* [PROBLEM DETAILS]
In the data below, how many lines contain the string "spacer"? Give only the number.

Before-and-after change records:
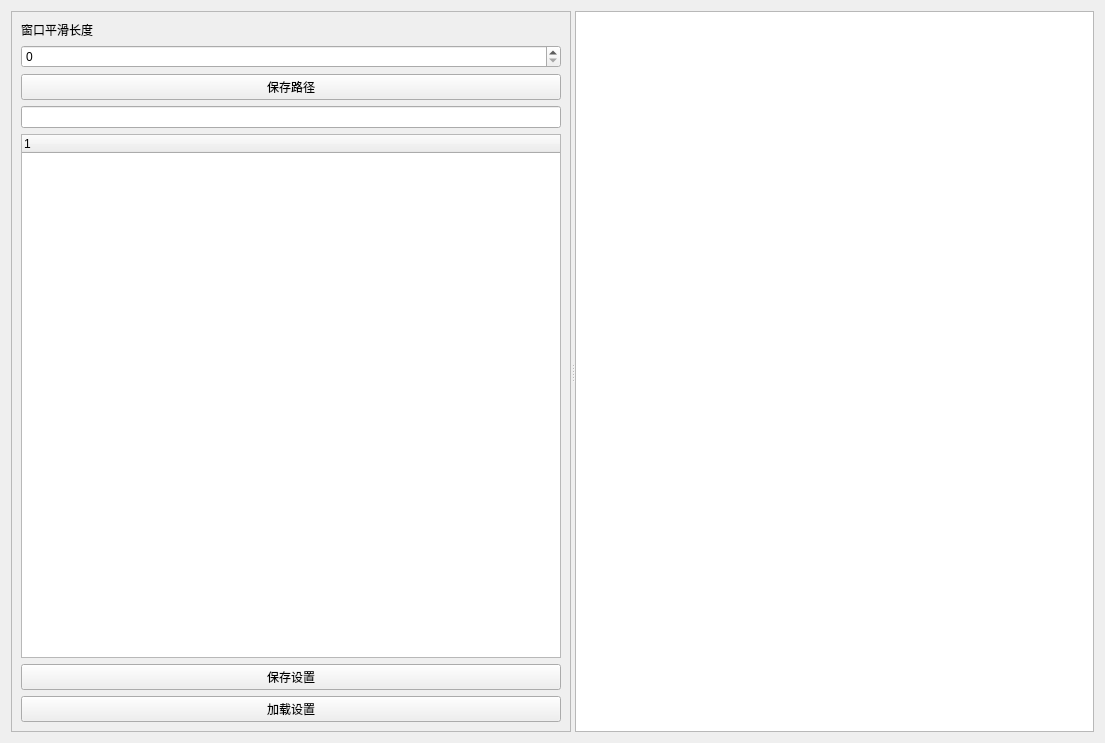
WirelessDataCollect/UpperMonitor, file setting.ui: the form before one commit.
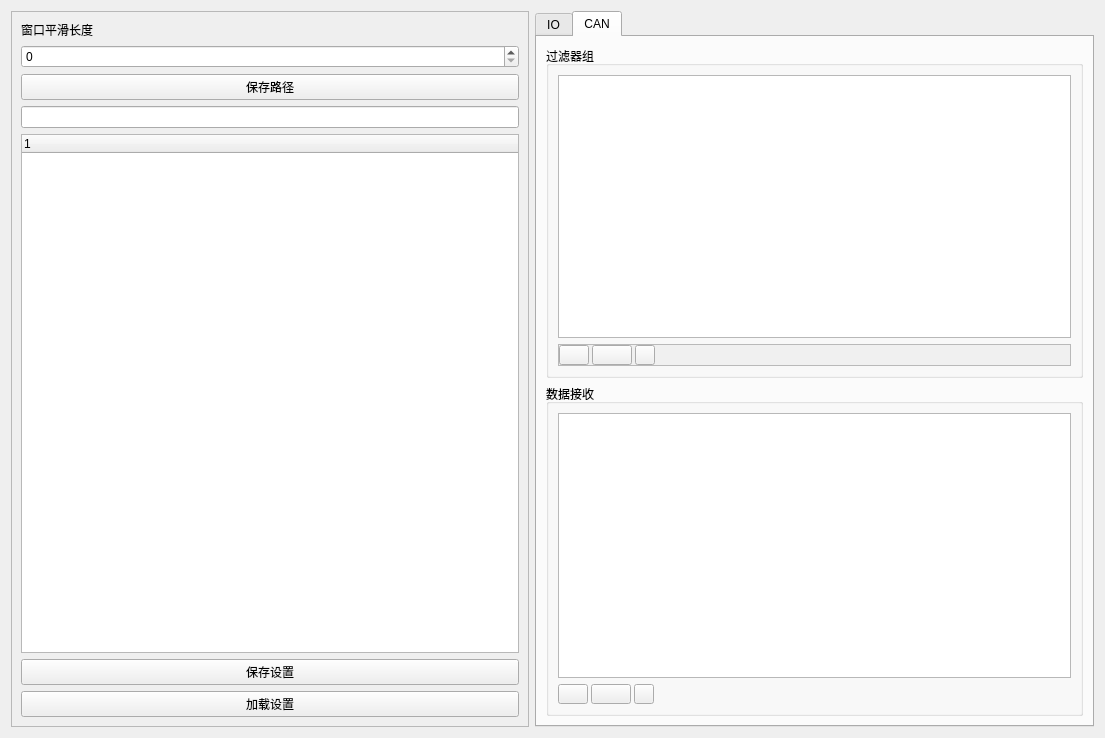
The form after the commit. Icons and pictures are not drawn.

Commit message: Add can setting

Diff of the .ui file:
```diff
--- a/setting.ui
+++ b/setting.ui
@@ -7,7 +7,7 @@
     <x>0</x>
     <y>0</y>
     <width>1105</width>
-    <height>743</height>
+    <height>738</height>
    </rect>
   </property>
   <property name="windowTitle">
@@ -15,10 +15,6 @@
   </property>
   <layout class="QGridLayout" name="gridLayout">
    <item row="0" column="0">
-    <widget class="QSplitter" name="splitter">
-     <property name="orientation">
-      <enum>Qt::Horizontal</enum>
-     </property>
      <widget class="QFrame" name="frame">
       <property name="frameShape">
        <enum>QFrame::StyledPanel</enum>
@@ -72,12 +68,332 @@
        </item>
       </layout>
      </widget>
+   </item>
+   <item row="0" column="1">
+    <widget class="QTabWidget" name="tabWidget">
+     <property name="currentIndex">
+      <number>1</number>
+     </property>
+     <widget class="QWidget" name="tab_3">
+      <attribute name="title">
+       <string>IO</string>
+      </attribute>
+      <layout class="QGridLayout" name="gridLayout">
+       <item row="0" column="0">
      <widget class="QTableWidget" name="tableWidget">
       <property name="styleSheet">
        <string notr="true">
 selection-background-color: rgb(0,120,215);
 </string>
       </property>
+        </widget>
+       </item>
+      </layout>
+     </widget>
+     <widget class="QWidget" name="tab_4">
+      <attribute name="title">
+       <string>CAN</string>
+      </attribute>
+      <layout class="QGridLayout" name="gridLayout_6">
+       <item row="0" column="0">
+        <widget class="QGroupBox" name="groupBox">
+         <property name="title">
+          <string>过滤器组</string>
+         </property>
+         <layout class="QGridLayout" name="gridLayout_4">
+          <item row="0" column="0">
+           <widget class="QTableView" name="tableView"/>
+          </item>
+          <item row="1" column="0">
+           <widget class="QFrame" name="frame_2">
+            <property name="styleSheet">
+             <string notr="true">background-color: rgb(240, 240, 240);</string>
+            </property>
+            <property name="frameShape">
+             <enum>QFrame::StyledPanel</enum>
+            </property>
+            <property name="frameShadow">
+             <enum>QFrame::Raised</enum>
+            </property>
+            <layout class="QGridLayout" name="gridLayout_3">
+             <property name="leftMargin">
+              <number>0</number>
+             </property>
+             <property name="topMargin">
+              <number>0</number>
+             </property>
+             <property name="rightMargin">
+              <number>0</number>
+             </property>
+             <property name="bottomMargin">
+              <number>0</number>
+             </property>
+             <property name="spacing">
+              <number>0</number>
+             </property>
+             <item row="0" column="0">
+              <layout class="QHBoxLayout" name="horizontalLayout">
+               <property name="spacing">
+                <number>3</number>
+               </property>
+               <item>
+                <widget class="QPushButton" name="pushButton_add_1">
+                 <property name="sizePolicy">
+                  <sizepolicy hsizetype="Fixed" vsizetype="Fixed">
+                   <horstretch>0</horstretch>
+                   <verstretch>0</verstretch>
+                  </sizepolicy>
+                 </property>
+                 <property name="minimumSize">
+                  <size>
+                   <width>20</width>
+                   <height>20</height>
+                  </size>
+                 </property>
+                 <property name="maximumSize">
+                  <size>
+                   <width>30</width>
+                   <height>16777215</height>
+                  </size>
+                 </property>
+                 <property name="styleSheet">
+                  <string notr="true">
+QPushButton{
+border-image: url(:/ico/ico/icons/316.bmp);
+
+}
+QPushButton:pressed{
+    
+    border-image: url(:/ico/ico/icons/317.bmp)
+}</string>
+                 </property>
+                 <property name="text">
+                  <string/>
+                 </property>
+                </widget>
+               </item>
+               <item>
+                <widget class="QPushButton" name="pushButton_remove_1">
+                 <property name="sizePolicy">
+                  <sizepolicy hsizetype="Fixed" vsizetype="Fixed">
+                   <horstretch>0</horstretch>
+                   <verstretch>0</verstretch>
+                  </sizepolicy>
+                 </property>
+                 <property name="minimumSize">
+                  <size>
+                   <width>20</width>
+                   <height>20</height>
+                  </size>
+                 </property>
+                 <property name="styleSheet">
+                  <string notr="true">
+QPushButton{
+border-image: url(:/ico/ico/icons/318.bmp);
+
+}
+QPushButton:pressed{
+    
+    border-image: url(:/ico/ico/icons/319.bmp)
+}</string>
+                 </property>
+                 <property name="text">
+                  <string/>
+                 </property>
+                </widget>
+               </item>
+               <item>
+                <widget class="QPushButton" name="pushButton_update_1">
+                 <property name="sizePolicy">
+                  <sizepolicy hsizetype="Fixed" vsizetype="Fixed">
+                   <horstretch>0</horstretch>
+                   <verstretch>0</verstretch>
+                  </sizepolicy>
+                 </property>
+                 <property name="minimumSize">
+                  <size>
+                   <width>20</width>
+                   <height>20</height>
+                  </size>
+                 </property>
+                 <property name="maximumSize">
+                  <size>
+                   <width>20</width>
+                   <height>20</height>
+                  </size>
+                 </property>
+                 <property name="styleSheet">
+                  <string notr="true">
+QPushButton{
+border-image: url(:/ico/ico/icons/322.bmp);
+
+}
+QPushButton:pressed{
+    
+    border-image: url(:/ico/ico/icons/323.bmp)
+}</string>
+                 </property>
+                 <property name="text">
+                  <string/>
+                 </property>
+                </widget>
+               </item>
+              </layout>
+             </item>
+             <item row="0" column="1">
+              <spacer name="horizontalSpacer">
+               <property name="orientation">
+                <enum>Qt::Horizontal</enum>
+               </property>
+               <property name="sizeHint" stdset="0">
+                <size>
+                 <width>175</width>
+                 <height>20</height>
+                </size>
+               </property>
+              </spacer>
+             </item>
+            </layout>
+           </widget>
+          </item>
+         </layout>
+        </widget>
+       </item>
+       <item row="1" column="0">
+        <widget class="QGroupBox" name="groupBox_2">
+         <property name="title">
+          <string>数据接收</string>
+         </property>
+         <layout class="QGridLayout" name="gridLayout_5">
+          <item row="0" column="0" colspan="2">
+           <widget class="QTableView" name="tableView_2"/>
+          </item>
+          <item row="1" column="0">
+           <layout class="QHBoxLayout" name="horizontalLayout_2">
+            <property name="spacing">
+             <number>3</number>
+            </property>
+            <item>
+             <widget class="QPushButton" name="pushButton_add_2">
+              <property name="sizePolicy">
+               <sizepolicy hsizetype="Fixed" vsizetype="Fixed">
+                <horstretch>0</horstretch>
+                <verstretch>0</verstretch>
+               </sizepolicy>
+              </property>
+              <property name="minimumSize">
+               <size>
+                <width>20</width>
+                <height>20</height>
+               </size>
+              </property>
+              <property name="maximumSize">
+               <size>
+                <width>30</width>
+                <height>16777215</height>
+               </size>
+              </property>
+              <property name="styleSheet">
+               <string notr="true">
+QPushButton{
+border-image: url(:/ico/ico/icons/316.bmp);
+
+}
+QPushButton:pressed{
+    
+    border-image: url(:/ico/ico/icons/317.bmp)
+}</string>
+              </property>
+              <property name="text">
+               <string/>
+              </property>
+             </widget>
+            </item>
+            <item>
+             <widget class="QPushButton" name="pushButton_remove_2">
+              <property name="sizePolicy">
+               <sizepolicy hsizetype="Fixed" vsizetype="Fixed">
+                <horstretch>0</horstretch>
+                <verstretch>0</verstretch>
+               </sizepolicy>
+              </property>
+              <property name="minimumSize">
+               <size>
+                <width>20</width>
+                <height>20</height>
+               </size>
+              </property>
+              <property name="styleSheet">
+               <string notr="true">
+QPushButton{
+border-image: url(:/ico/ico/icons/318.bmp);
+
+}
+QPushButton:pressed{
+    
+    border-image: url(:/ico/ico/icons/319.bmp)
+}</string>
+              </property>
+              <property name="text">
+               <string/>
+              </property>
+             </widget>
+            </item>
+            <item>
+             <widget class="QPushButton" name="pushButton_clear_2">
+              <property name="sizePolicy">
+               <sizepolicy hsizetype="Fixed" vsizetype="Fixed">
+                <horstretch>0</horstretch>
+                <verstretch>0</verstretch>
+               </sizepolicy>
+              </property>
+              <property name="minimumSize">
+               <size>
+                <width>20</width>
+                <height>20</height>
+               </size>
+              </property>
+              <property name="maximumSize">
+               <size>
+                <width>20</width>
+                <height>20</height>
+               </size>
+              </property>
+              <property name="styleSheet">
+               <string notr="true">
+QPushButton{
+border-image: url(:/ico/ico/icons/324.bmp);
+
+}
+QPushButton:pressed{
+    
+    border-image: url(:/ico/ico/icons/325.bmp)
+}</string>
+              </property>
+              <property name="text">
+               <string/>
+              </property>
+             </widget>
+            </item>
+           </layout>
+          </item>
+          <item row="1" column="1">
+           <spacer name="horizontalSpacer_2">
+            <property name="orientation">
+             <enum>Qt::Horizontal</enum>
+            </property>
+            <property name="sizeHint" stdset="0">
+             <size>
+              <width>411</width>
+              <height>20</height>
+             </size>
+            </property>
+           </spacer>
+          </item>
+         </layout>
+        </widget>
+       </item>
+      </layout>
      </widget>
     </widget>
    </item>
```
Left out of the diff: 2 changed lines with no effect on the pictures. Lines whose indentation alone changed are shown as unchanged. The commit also changes 23 other files.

* [OUTPUT OF THE TASK]
4